    Smart N, Marwick TH. Exercise training for patients with heart failure: a systematic review of factors that improve mortality and morbidity. Am J Med. 2004;116:693706.
  • 2
    Van Tol BA, Huijsmans RJ, Kroon DW, et al. Effects of exercise training on cardiac performance, exercise capacity and quality of life in patients with heart failure: a meta-analysis. Eur J Heart Fail. 2006;8(8):841850.
  • 3
    Haykowsky MJ, Liang Y, Pechter D, et al. A meta-analysis of the effect of exercise training on left ventricular remodeling in heart failure patients: the benefit depends on the type of training performed. J Am Coll Cardiol. 2007;49:23292336.
  • 4
    Smart N, Meyer T, Butterfield J, et al. Individual patient meta-analysis of exercise training effects on systemic brain natriuretic peptide expression in heart failure. Eur J Prev Cardiol. 2012;19:428435.
  • 5
    Smart NA, Larsen AI, Le Maitre JP, et al. Effect of exercise training on interleukin-6, tumour necrosis factor alpha and functional capacity in heart failure. Cardiol Res Pract. 2011;2011:532620.
  • 6
    McKelvie RS, Teo KK, Roberts R, et al. Effects of exercise training in patients with heart failure: the Exercise Rehabilitation Trial (EXERT). Am Heart J. 2002;144:2330.
  • 7
    Smart N, Haluska B, Jeffriess L, et al. Predictors of a sustained response to exercise training in patients with chronic heart failure: a telemonitoring study. Am Heart J. 2005;150:12401247.
  • 8
    Hwang R, Marwick T. Efficacy of home-based exercise programmes for people with chronic heart failure: a meta-analysis. Eur J Cardiovasc Prev Rehabil. 2009;16:527535.
  • 9
    Lloyd-Williams F, Mair FS, Leitner M. Exercise training and heart failure: a systematic review of current evidence. Br J Gen Pract. 2002;52:4755.
  • 10
    Piepoli MF, Davos C, Francis DP, et al. Exercise training meta-analysis of trials in patients with chronic heart failure (ExTraMATCH). Br Med J. 2004;328:189.
  • 11
    Meyer T, Scharhag J, Kindermann W. Peak oxygen uptake. Myth and truth about an internationally accepted reference value.

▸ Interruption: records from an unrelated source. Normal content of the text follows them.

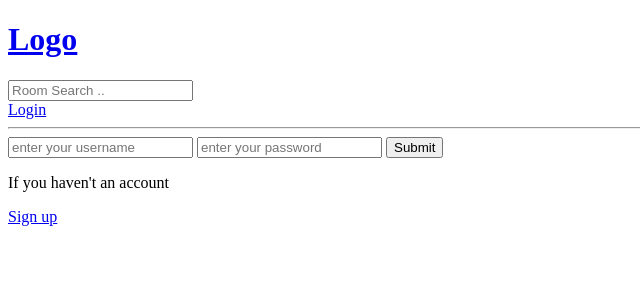
After one commit to muhammadnabil9263/study-buddy, a Django app: page /login/ in a window 1280 px wide. The commit adds this page. Shown: the top 300 px of the page, without its empty margins (0-640 px from the left). Run offline with Django 4.2, Linux system fonts and the light colour scheme.

Commit message:
registration-user

```diff
--- a/base/templates/base/home.html
+++ b/base/templates/base/home.html
@@ -26,8 +26,10 @@
                 <p> there are room {{count}}</p>
             <hr>
             {% for room in rooms %}
-            <a href=" {% url 'update-room' room.id %} "> Edit </a>
-            <a href=" {% url 'delete-room' room.id %} "> Delete </a>
+            {% if request.user != room.host %}
+                <a href=" {% url 'update-room' room.id %} "> Edit </a>
+                <a href=" {% url 'delete-room' room.id %} "> Delete </a>
+            {% endif %}
             <span>@ {{room.host}} </span>
             <a href="{% url 'room' room.id %}" >
                 <h4>{{room.id}} -- {{room.name}} </h4>
--- /dev/null
+++ b/base/templates/base/login_register.html
@@ -0,0 +1,33 @@
+{% extends  'main.html' %}
+
+{% block content %}
+{% if page == "login" %}
+<div>
+<form method="POST" action="">
+    {% csrf_token %}
+<input  type="text"      name="username" placeholder="enter your username" />
+<input  type="password"  name="password" placeholder="enter your password" />
+<input type="submit" value="Submit"/>
+</form>
+    <p>If you haven't an account  </p>
+    <a href="{% url 'register' %}">Sign up</a>
+</div>
+{% else %}
+<div>
+    <form method="POST" action="">
+    {% csrf_token %}
+        {{ register_form.as_p}}
+    <input type="submit" value="Register"/>
+</form>
+{% endif%}
+</div>
+
+{% if messages %}
+<ul class="messages">
+    {% for message in messages %}
+    <li  {% if message.tags %} class=" {{ message.tags }} " {% endif %}> {{ message }} </li>
+    {% endfor %}
+</ul>
+{% endif %}
+
+{% endblock  %}
--- a/base/urls.py
+++ b/base/urls.py
@@ -7,5 +7,8 @@ urlpatterns = [
     path('create-room/', views.create_room, name='create-room'),
     path('update-room/<int:id>/', views.update_room, name='update-room'),
     path('delete-room/<int:id>/', views.delete_room, name='delete-room'),
+    path('login/', views.login_user, name='login'),
+    path('logout/', views.logout_user, name='logout'),
+    path('register/', views.register_user, name='register'),
 
 ]
--- a/base/views.py
+++ b/base/views.py
@@ -1,24 +1,64 @@
+from django.contrib import messages
+from django.http import HttpResponse
 from django.shortcuts import render, redirect
-from base.models import Room , Topic
+from django.contrib.auth.decorators import login_required
+from django.contrib.auth import authenticate, login, logout
+from base.models import Room, Topic
 from base.forms import RoomForm
 from django.db.models import Q
+from django.contrib.auth.forms import UserCreationForm
 
-rooms = [{"id": 1, "name": 'python1 '},
-         {"id": 2, "name": 'python2 '},
-         {"id": 3, "name": 'python3 '},
-         {"id": 4, "name": 'python4 '}, ]
+#
+# rooms = [{"id": 1, "name": 'python1 '},
+#          {"id": 2, "name": 'python2 '},
+#          {"id": 3, "name": 'python3 '},
+#          {"id": 4, "name": 'python4 '}, ]
 
 
-# Create your views here.
+def login_user(request):
+    page = 'login'
+    if request.method == 'POST':
+        username = request.POST.get('username')
+        password = request.POST.get('password')
+        user = authenticate(username=username, password=password)
+        if user is not None:
+            login(request, user)
+            return redirect("home")
+        else:
+            messages.error(request, 'username or password not correct')
+            return redirect('login')
+    context = {"page": page}
+    return render(request, "base/login_register.html", context)
+
+
+def logout_user(request):
+    logout(request)
+    return redirect("home")
+
+
+def register_user(request):
+    register_form= UserCreationForm()
+    context = {"register_form": register_form}
+    if request.method == 'POST':
+        new_user = UserCreationForm(request.POST)
+        if new_user.is_valid():
+            new_user.save()
+            return redirect('home')
+        else:
+            messages.error(request, 'there is an error')
+
+    return render(request, "base/login_register.html", context)
+
+
 def home(request):
-    q=request.GET.get('q') if request.GET.get('q') != None else ""
-    rooms=Room.objects.filter(Q(topic__name__contains=q) |
-                              Q(description__contains=q) |
-                              Q(name__contains=q)
-                              )
+    q = request.GET.get('q') if request.GET.get('q') != None else ""
+    rooms = Room.objects.filter(Q(topic__name__contains=q) |
+                                Q(description__contains=q) |
+                                Q(name__contains=q)
+                                )
     count = rooms.count()
     topics = Topic.objects.all()
-    context = {'rooms': rooms, 'topics':topics , "count":count}
+    context = {'rooms': rooms, 'topics': topics, "count": count}
     return render(request=request, template_name="base/home.html", context=context)
 
 
@@ -28,6 +68,7 @@ def room(request, id):
     return render(request, 'base/room.html', context)
 
 
+@login_required(login_url='login')
 def create_room(request):
     room_form = RoomForm()
     if request.method == 'POST':
@@ -39,11 +80,13 @@ def create_room(request):
     return render(request, 'base/create_room.html', context)
 
 
+@login_required(login_url='login')
 def update_room(request, id):
     room = Room.objects.get(id=id)
     room_form = RoomForm(instance=room)
     context = {"room": room_form}
-
+    if request.user != room.host:
+        return HttpResponse("You are not allowed")
     if request.method == 'POST':
         new_room = RoomForm(request.POST, instance=room)
         if new_room.is_valid():
@@ -52,8 +95,13 @@ def update_room(request, id):
     return render(request, 'base/create_room.html', context)
 
 
+@login_required(login_url='login')
 def delete_room(request, id):
     room = Room.objects.get(id=id)
+
+    if request.user != room.host:
+        return HttpResponse("You are not allowed")
+
     if request.method == 'POST':
         room.delete()
         return redirect('home')
--- a/templates/navbar.html
+++ b/templates/navbar.html
@@ -14,6 +14,12 @@
         <form method="GET" action="{% url 'home' %}">
             <input type="text" name="q" placeholder="Room Search .."/>
         </form>
+          {% if request.user.is_authenticated %}
+          <a href="{% url 'logout' %}"> Logout </a>
+          {% else %}
+          <a href="{% url 'login' %}"> Login </a>
+          {% endif %}
     <hr>
+      </div>
 </body>
 </html>
```
Also changed, not shown: db.sqlite3.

Z Kardiol. 2005;94:255265.
  • 12
    O’Connor CM, Whellan DJ, Lee KL, et al. Efficacy and safety of exercise training in patients with chronic heart failure: HF-ACTION randomized controlled trial. JAMA. 2009;301:14391450.
  • 13
    Pozehl B, Duncan K, Krueger S, et al. Adjunctive effects of exercise training in heart failure patients receiving maximum pharmacologic therapy. Prog Cardiovasc Nurs. 2003;18:177183.
  • 14
    Smart N. A comparison of 16 weeks of continuous versus intermittent exercise training in chronic heart failure patients. Congest Heart Fail. 2012;18(4):205211.
  • 15
    Smart NA, Dieberg G, Giallauria F. Intermittent versus continuous exercise training in chronic heart failure: a meta-analysis. Int J Cardiol. 2011 Nov 16. [Epub ahead of print]
  • 16
    Wasserman K, Whipp BJ, Koyl SN, et al. Anaerobic threshold and respiratory gas exchange during exercise. J Appl Physiol. 1973;35:236243.
  • 17
    Rector TS, Cohn JN. Assessment of patient outcome with the Minnesota Living with Heart Failure questionnaire: reliability and validity during a randomized, double-blind, placebo-controlled trial of pimobendan. Pimobendan Multicenter Research Group. Am Heart J. 1992;124:10171025.
  • 18
    Hare DL, Davis CR. Cardiac Depression Scale: validation of a new depression scale for cardiac patients. J Psychosom Res. 1996;40:379386.
  • 19
    Borg G. ed. Borg’s Perceived Exertion and Pain Scales. Champaign, IL: Human Kinetics; 1998.
  • 20
    Webb-Peploe KM, Chua TP, Harrington D, et al. Different response of patients with idiopathic and ischaemic dilated cardiomyopathy to exercise training. Int J Cardiol. 2000;74:215224.
  • 21
    Smart N. Exercise training for heart failure patients with and without systolic dysfunction: an evidence-based analysis of how patients benefit. Cardiol Res Pract. 2010 Sep 30;2011.